“Because she looks fine without it. What’s your issue?”
“I don’t know, man. She’d be bangin’ if she just put a little makeup and a push-up bra on.”
I shook my head, resisting the urge to deck him. “You’re an asshole.”
But he laughed and clapped me on the shoulder. “Oh, come on, man. Don’t be so sensitive. I’m just fucking with you. Cam’s cool — you know I like her. She’s a funny chick, just not your type.”
“And what exactly is my type?”
“Not that.” He nodded to Cam again.
“She tells me that all the time.” I shifted in my seat, watching her.
“Well, then she’s smart too. Thank God you friendzoned her from the jump,” he said with a laugh and took a drink.
“We friendzoned each other,” I corrected.
“Whatever. So are you coming out tonight or what?”
“Or what,” I answered, thankful for the change of subject. “I’ve got work in the morning.”
“So do I, and it’s not stopping me.”
“Well, apparently I don’t have the job security you do.”
He chuckled. “All right, all right. Would this weekend work better for you, Princess? So you can get your precious beauty rest?”
I rolled my eyes with a smile. “Yeah, this weekend could work.”
“Good. Then it’s settled. We’ll get drunk, get you laid, hang out with the boys. It’ll be everything you need.”
“If you say so,” I muttered, not at all interested.
“I say so.”
“Then how could I argue?”
Kyle held up his glass, smile bright. “Cheers to that, motherfucker.”
I raised my glass to his with a clink and we drank, Kyle draining his in a single shot. He set the glass on the bar and stood, fishing in his back pocket for his wallet.
“Yeah, this place gives me the fucking willies, dude.” He tossed a twenty on the bar and slapped me on the shoulder. “It’s good to see you, brother. This weekend, it’s on.”
I smiled. “Good to see you too. Good luck tonight.”
He laughed. “Oh, luck’s got nothing to do with it. Don’t get crazy here in the bookstore, okay?”
“Hey, don’t joke. You haven’t seen this place when the new comic book issues come out.”
He narrowed his eyes in concentration. “It’s like you’re trying to talk to me, but I can’t understand a word,” he joked before turning, calling over his shoulder, “Later, man.”
I raised a hand in parting.
Cam didn’t come back until he was gone, and she had an overdone smile on her face.
I raised a brow. “What’s that look all about?”
“I was told if I don’t have anything nice to say not to say anything. Plus, I made a promise to a good buddy that I wouldn’t give him shit about his assbag friend who looked like he was scared of books.”
I laughed. “I think you’re right.

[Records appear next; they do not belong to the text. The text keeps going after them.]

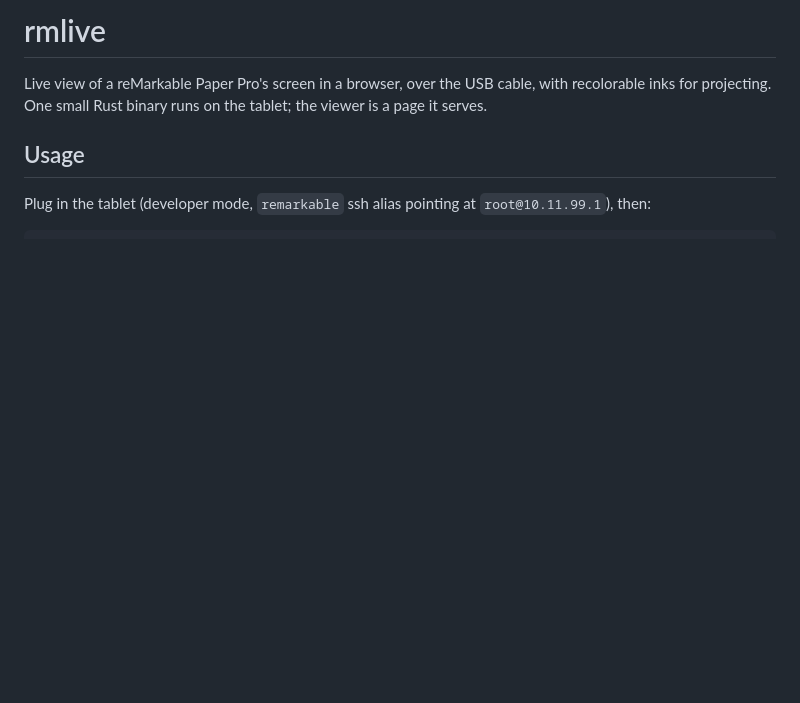
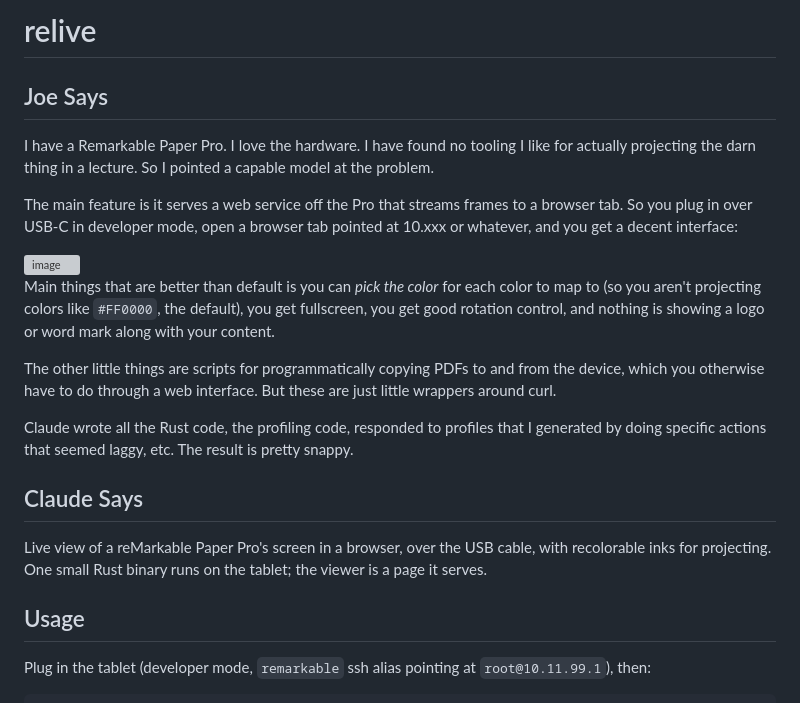
Before and after one commit to jpolitz/rmlive, a Markdown page: README.md, the part around the change. Rendered like a GitHub page; blank space fills up the shorter version; grey boxes are pictures that could not be loaded.

Commit message:
Rename project to 'relive' and enhance README
Updated project name and added detailed descriptions of features and functionality.

```diff
--- a/README.md
+++ b/README.md
@@ -1,4 +1,21 @@
-# rmlive
+# relive
+
+## Joe Says
+
+I have a Remarkable Paper Pro. I love the hardware. I have found no tooling I like for actually projecting the darn thing in a lecture. So I pointed a capable model at the problem.
+
+The main feature is it serves a web service off the Pro that streams frames to a browser tab. So you plug in over USB-C in developer mode, open a browser tab pointed at 10.xxx or whatever, and you get a decent interface:
+
+<img width="1582" height="1035" alt="image" src="https://github.com/user-attachments/assets/698aa6d7-1c0a-4e0f-bbf1-d5f87bcac74a" />
+
+Main things that are better than default is you can *pick the color* for each color to map to (so you aren't projecting colors like `#FF0000`, the default), you get fullscreen, you get good rotation control, and nothing is showing a logo or word mark along with your content.
+
+The other little things are scripts for programmatically copying PDFs to and from the device, which you otherwise have to do through a web interface. But these are just little wrappers around curl.
+
+Claude wrote all the Rust code, the profiling code, responded to profiles that I generated by doing specific actions that seemed laggy, etc. The result is pretty snappy.
+
+
+## Claude Says
 
 Live view of a reMarkable Paper Pro's screen in a browser, over the USB
 cable, with recolorable inks for projecting. One small Rust binary runs on
```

About him being afraid of books, that is.”
She leaned on the bar, smiling sweetly at me. “They don’t bite. Much.”
I couldn’t help but chuckle, leaning toward her too. “Don’t let him know, or he might come back,” I said conspiratorially.